Beer: There is lots of beer to drink. I do not drink at games, so I cannot help you with this.
Tours: It seems that the tours offered on non-game days, or out of season, are more interesting and comprehensive than the ones during the season. We loved the tour we took in the winter a few years back, but heard that the one in the summer was nowhere near as good. In the winter, since the Red Sox are always renovating something, you may not get to see something – in our case, in November, we couldn’t go on top of the Green Monster – but in the summer, we heard that the tour was basically taking people to the luxury boxes and the Green Monster and that was it.
Traveling to the ballpark: The Green line stops at Fenway and Kenmore; Kenmore is closer to the ballpark. Trains run until 12:45 at night. There is parking, but it is expensive ($25 minimum). Be friendly, take public transportation.
If you don’t need to stay in Boston proper, do what we did on the advice of Bostonian friends and stay West of the city in the Newton area. The Green line runs straight to Fenway, there is ample parking at the T station, and we paid $25 for parking and transportation total as opposed to the minimum $25 parking (not to mention the headaches getting into Boston and getting out after the game). Hotels are also much cheaper.
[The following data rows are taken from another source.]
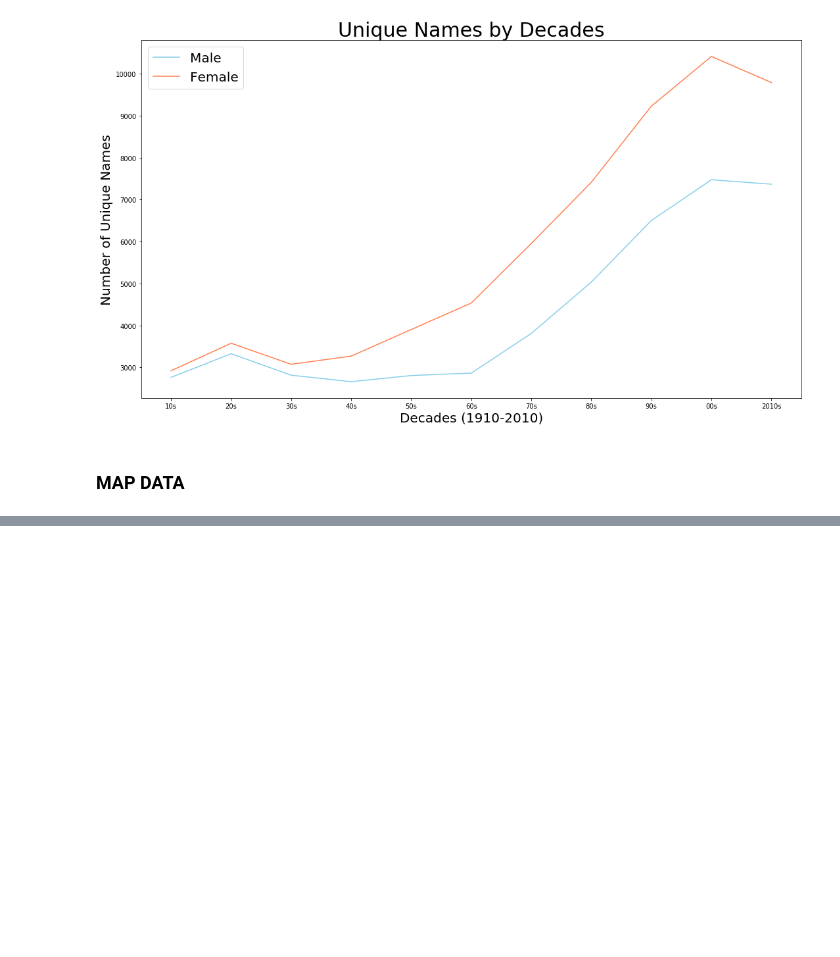
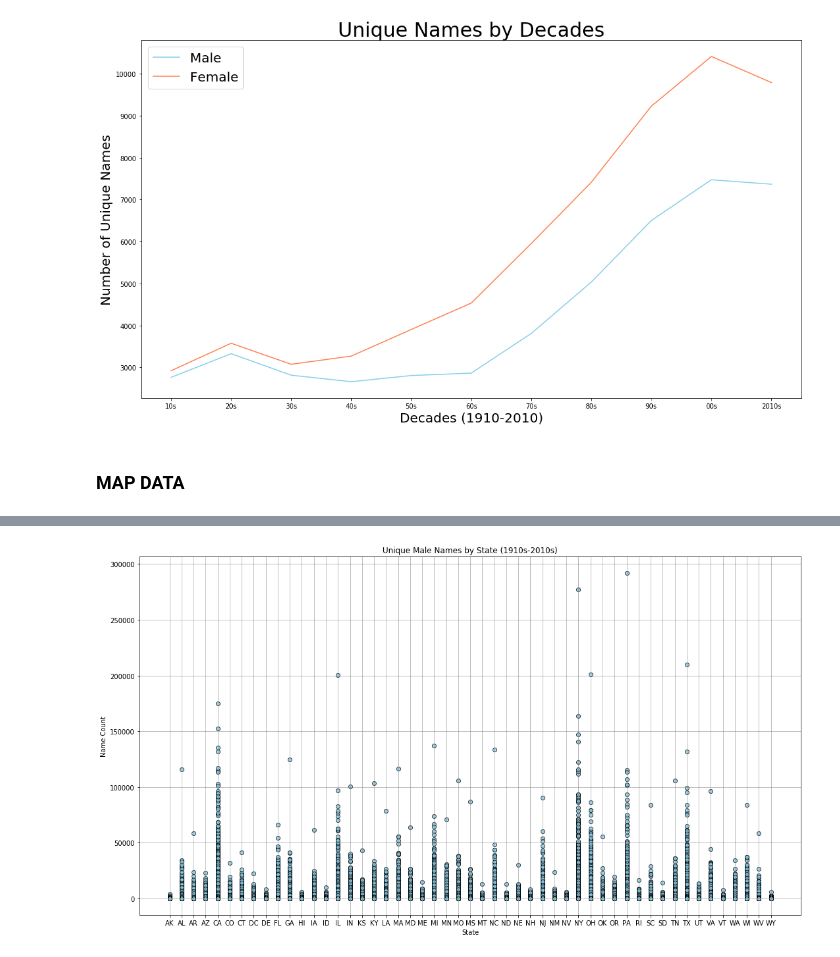
Before and after one commit to GizemYP/columbia_group_project, a Jupyter notebook: SSN_data/Part1-insights.ipynb, the cells around one changed output, grey strips where cells are left out. Cells and saved outputs as stored; diff of their text form; code cells hidden in the pictures; blank space fills up the shorter version.

```diff
--- a/SSN_data/Part1-insights.ipynb
+++ b/SSN_data/Part1-insights.ipynb
@@ -228,0 +356,16 @@ male_df.head()
+# %%
+male_df_sum = name_df.loc[name_df['gender']=='M',:].groupby(['gender','state','name']).sum().reset_index()
+male_df_sum
+m_state = female_df_sum["state"].tolist()
+m_unique = female_df_sum["number"].tolist()
+# %%
+plt.scatter(m_state, m_unique, marker="o", facecolors="skyblue", edgecolors="black", alpha=0.75, label='Rural')
+fig = matplotlib.pyplot.gcf()
+fig.set_size_inches(18, 10)
+# Incorporate the other graph properties
+plt.title(f"Unique Male Names by State (1910s-2010s)")
+plt.ylabel("Name Count")
+plt.xlabel("State")
+plt.grid(linestyle='-', linewidth='0.5', color='grey')
+# %% [output]
+[figure, added]
```
Also changed, not shown: parts of 19 cells of this notebook, 4 other files.
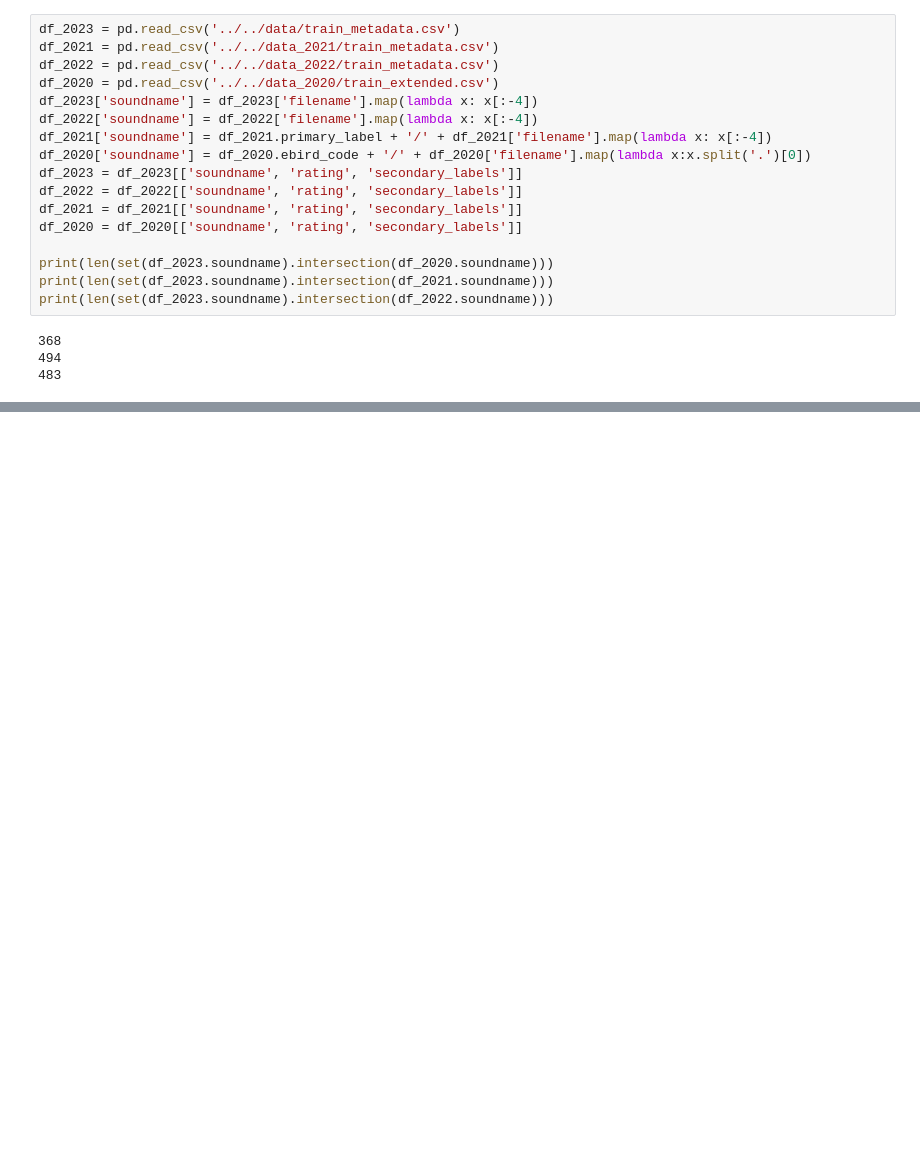
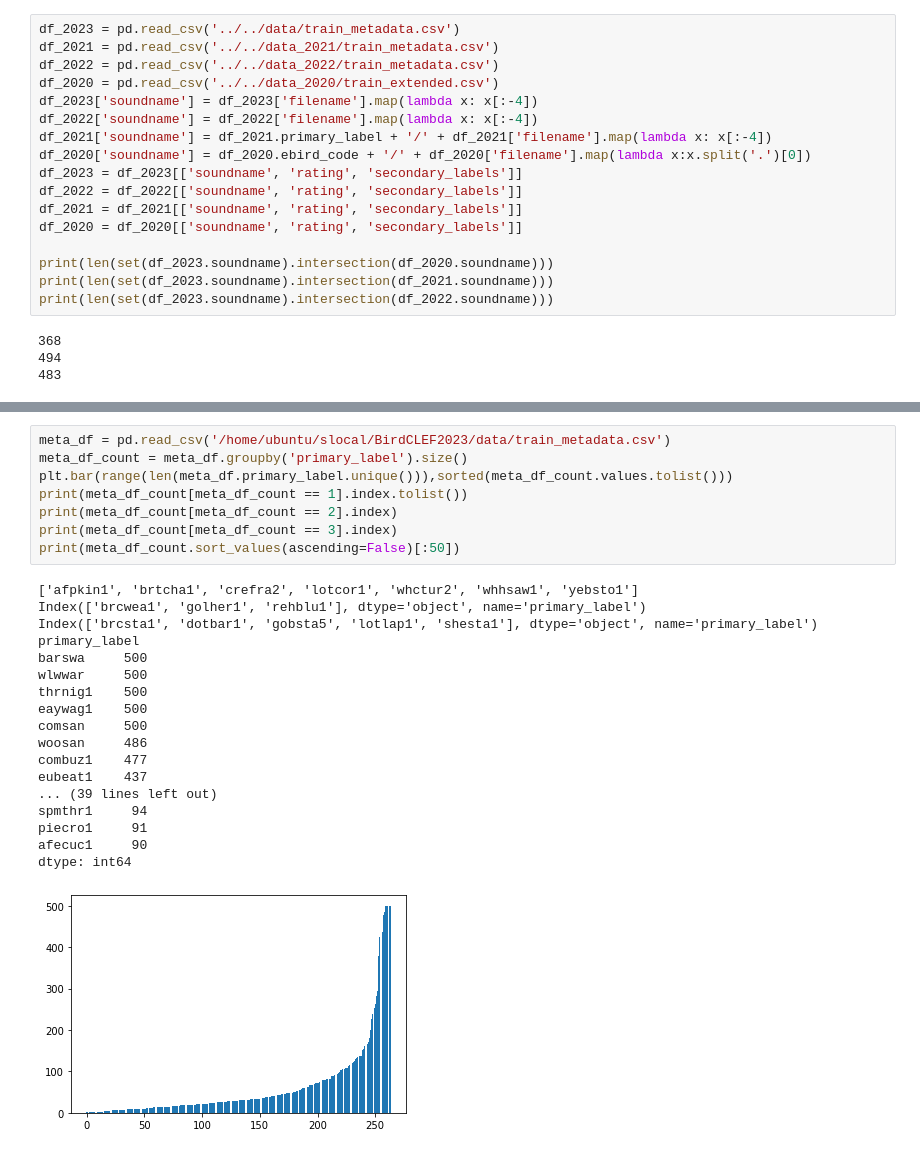
Before and after one commit to YutoShibata07/BirdCLEF2023, a Jupyter notebook: src/utils/EDA.ipynb, the cells around one changed output, grey strips where cells are left out. Cells and saved outputs as stored; diff of their text form; blank space fills up the shorter version.

```diff
--- a/src/utils/EDA.ipynb
+++ b/src/utils/EDA.ipynb
@@ -505,0 +603,27 @@ print(len(set(df_2023.soundname).intersection(df_2022.soundname)))
+# %%
+meta_df = pd.read_csv('/home/ubuntu/slocal/BirdCLEF2023/data/train_metadata.csv')
+meta_df_count = meta_df.groupby('primary_label').size()
+plt.bar(range(len(meta_df.primary_label.unique())),sorted(meta_df_count.values.tolist()))
+print(meta_df_count[meta_df_count == 1].index.tolist())
+print(meta_df_count[meta_df_count == 2].index)
+print(meta_df_count[meta_df_count == 3].index)
+print(meta_df_count.sort_values(ascending=False)[:50])
+# %% [output]
+['afpkin1', 'brtcha1', 'crefra2', 'lotcor1', 'whctur2', 'whhsaw1', 'yebsto1']
+Index(['brcwea1', 'golher1', 'rehblu1'], dtype='object', name='primary_label')
+Index(['brcsta1', 'dotbar1', 'gobsta5', 'lotlap1', 'shesta1'], dtype='object', name='primary_label')
+primary_label
+barswa     500
+wlwwar     500
+thrnig1    500
+eaywag1    500
+comsan     500
+woosan     486
+combuz1    477
+eubeat1    437
+... (39 lines left out)
+spmthr1     94
+piecro1     91
+afecuc1     90
+dtype: int64
+[figure, added]
```
Also changed, not shown: parts of 6 cells of this notebook, 4 other files.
While I enjoyed visiting Fenway very much, and will continue to enjoy it whenever the Mets are there for interleague play, I am glad I am not a fan of an AL team who is there regularly. The uncomfortable seats and the jockeying for tickets on the secondary market would drive me crazy. But the sight of hundreds of flashes going off as Jonathan Papelbon ran on the field and the feeling of a full ballpark completely engaged in the game makes it an absolutely worthwhile experience.